The classic The Things They Carried is being re-released in honor of its 20th anniversary, so unsurprisingly, Tim O’Brien keeps popping up in my radar lately. Besides being a powerful writer, O’Brien is also a great teacher, and in his recent interviews he offers useful thoughts for writers of all levels.
In this interview for Beyond the Margins (with Grub Street program manager Sonya Larson), O’Brien discusses the writing of The Things They Carried, how being a father changed his writing, and recent literary works by soldiers stationed in Iraq and Afghanistan:
I have read a number of books and magazine articles by veterans of Iraq and Afghanistan. I’ve read some really, really good ones, and– as there were in Vietnam– there are some really, really bad ones. By and large really great writing from all wars comes a good time afterwards, when a person has had the time to let material develop and form itself, so that it’s not rhetorical. So that it’s not so heavily autobiographical. The great works to come out of World War II, the great American works to come out of it, took years and years. The Naked and the Dead, Slaughterhouse Five, and Catch-22. They didn’t come the year after the war was over, and I don’t think you can expect that with any war.
It’s a bit like writing about cancer; there needs to be time. You need to find a way to transcend the tendency to put in every little detail. Just because it felt so important, it may not be important to the reader. And time is needed for imagination to come into play and to work with the material, to shape a story that may not be wholly in the real world, but only partly. I’ve read some really fine things that have come out of Iraq, and I’m sure even better things will come out in the years ahead.
In an audio interview with MediaBistro, O’Brien chatted about blurring the line between novel and memoir and the need to pay attention to sentences while writing:
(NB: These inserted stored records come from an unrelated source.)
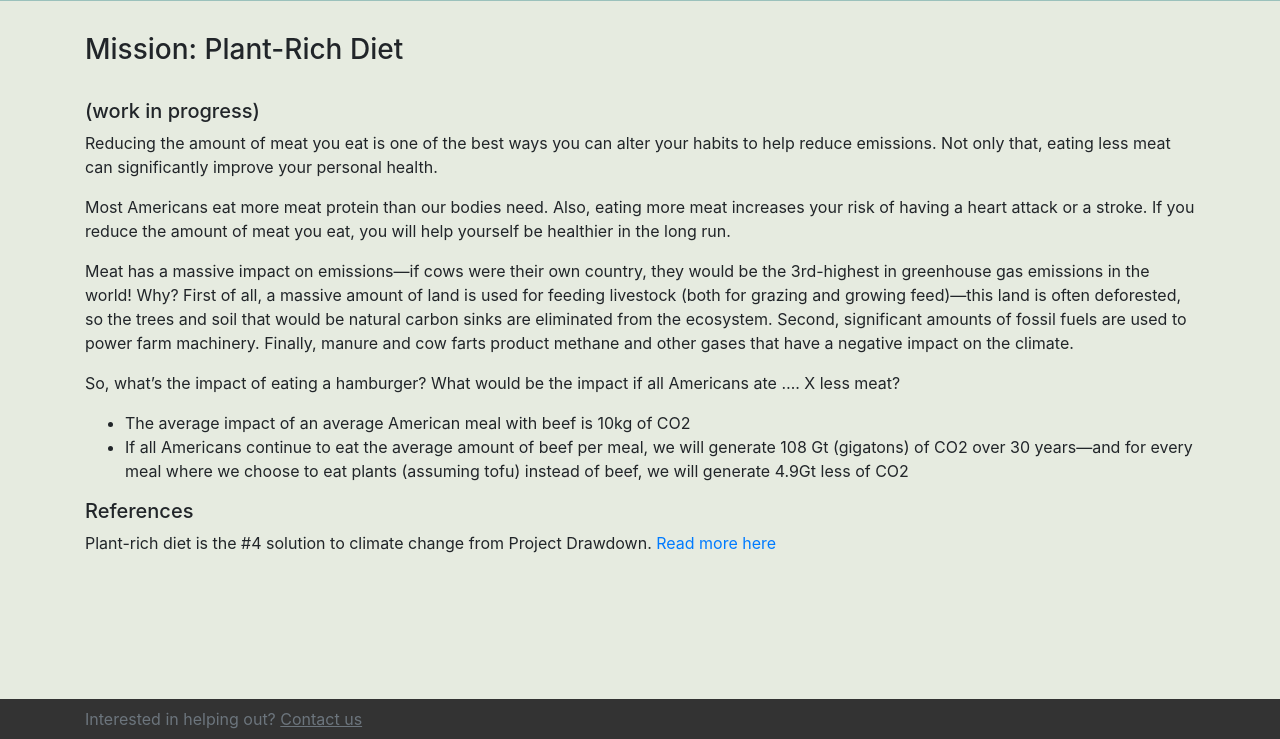
After one commit to spaceshipearth/pyspaceship, a Python web app: template spaceship/templates/mission_info/plant_based_diet.html in a window 1280 px wide. The commit adds this page. Shown: the part 61-800 px from the top of the page. Run offline with Jinja, Linux system fonts and the light colour scheme; the template is opened without the code that fills it, so the values that code supplies are empty; some libraries are stand-ins or nearby versions.

Commit message:
use mission title to link to mission research details

```diff
--- a/spaceship/templates/mission.html
+++ b/spaceship/templates/mission.html
@@ -8,6 +8,8 @@
 </h5>
 
 <h3>{{ mission.title }}</h3>
+<p><a href="{{ url_for('show_mission_info', mission_id=team.mission) }}">MISSION BRIEF HERE</a></p>
+<p>{{ mission.short_description }}</p>
 {% if week_of_mission > 0 and week_of_mission <= 4 %}
 <p>Click "Pledge" below for any goals you want to complete. Afterwards, click the "Done" checkbox to mark goals you have completed.
 <p>In week {{ week_of_mission }}!
--- /dev/null
+++ b/spaceship/templates/mission_info/plant_based_diet.html
@@ -0,0 +1,41 @@
+{% extends "base.html" %}
+
+{% block title %}Plant-Rich Diet - {{ super() }}{% endblock %}
+
+{% block content %}
+
+<h3>Mission: Plant-Rich Diet</h3>
+<section>
+<h5>(work in progress)</h5>
+
+<p> Reducing the amount of meat you eat is one of the best ways you can alter your habits to help
+reduce emissions. Not only that, eating less meat can significantly improve your personal health.</p>
+
+<p>Most Americans eat more meat protein than our bodies need. Also, eating more meat increases your
+ risk of having a heart attack or a stroke. If you reduce the amount of meat you eat, you will help
+ yourself be healthier in the long run.</p>
+
+<p>Meat has a massive impact on emissions&mdash;if cows were their own country, they would be the 3rd-highest
+in greenhouse gas emissions in the world! Why? First of all, a massive amount of land is
+used for feeding livestock (both for grazing and growing feed)&mdash;this land is often deforested, so the
+trees and soil that would be natural carbon sinks are eliminated from the ecosystem. Second, significant
+amounts of fossil fuels are used to power farm machinery. Finally, manure and cow farts product methane
+and other gases that have a negative impact on the climate.</p>
+
+<p>So, what’s the impact of eating a hamburger? What would be the impact if all Americans ate …. X less meat?
+<ul>
+    <li>The average impact of an average American meal with beef is 10kg of CO2</li>
+    <li>If all Americans continue to eat the average amount of beef per meal, we will generate 108 Gt
+         (gigatons) of CO2 over 30 years&mdash;and for every meal where we choose to eat plants (assuming tofu)
+         instead of beef, we will generate 4.9Gt less of CO2</li>
+</ul>
+</p>
+
+<h5>References</h5>
+<p>Plant-rich diet is the #4 solution to climate change from Project Drawdown. <a href="https://www.drawdown.org/solutions/food/plant-rich-diet">Read more here</a></p>
+{% if team %}
+<p><a href="{{ url_for('mission', team_id=team, mission_id=team.mission) }}">Back to mission page</a></p>
+{% endif %}
+</section>
+
+{% endblock %}
```
Also changed, not shown: spaceship/views.py (+12 -0 lines).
Something has gone wrong in our schoolsit’s sad to see even in MFA programs students don’t know how to make decent sentences. In a lot of cases, I’m talking about grown, 35-year-old students who speak fine English, but for some reason, don’t write it. And students hate hearing that, but I think it’s absolutely essential for success. I don’t mean publishing, but a successful piece of work. […] Just in my case, for a thing to end up any goodthat is in its lasting power or lasting in it’s dance of languagerequires a thing to sit for awhile on the desk. I think there’s a tendencyat least I have it, when I write emailsto not check our own sentences. That is going to undermine prose.”
And finally, in case you missed it, take 15 minutes and read O’Brien’s essay “Telling Tails” in The Atlantic‘s 2010 Fiction Issue.
But for me, as a reader, the more dangerous problem with unsuccessful stories is usually much less complex: I am bored. And I would remain bored even if the story were packed with pages of detail aimed at establishing verisimilitude. I would believe in the story, perhaps, but I would still hate it. To provide background and physical description and all the rest is of course vital to fiction, but vital only insofar as such detail is in the service of a richly imagined story, rather than in the service of good botany or good philosophy or good geography.
Every writeremerging or notshould keep this idea in mind.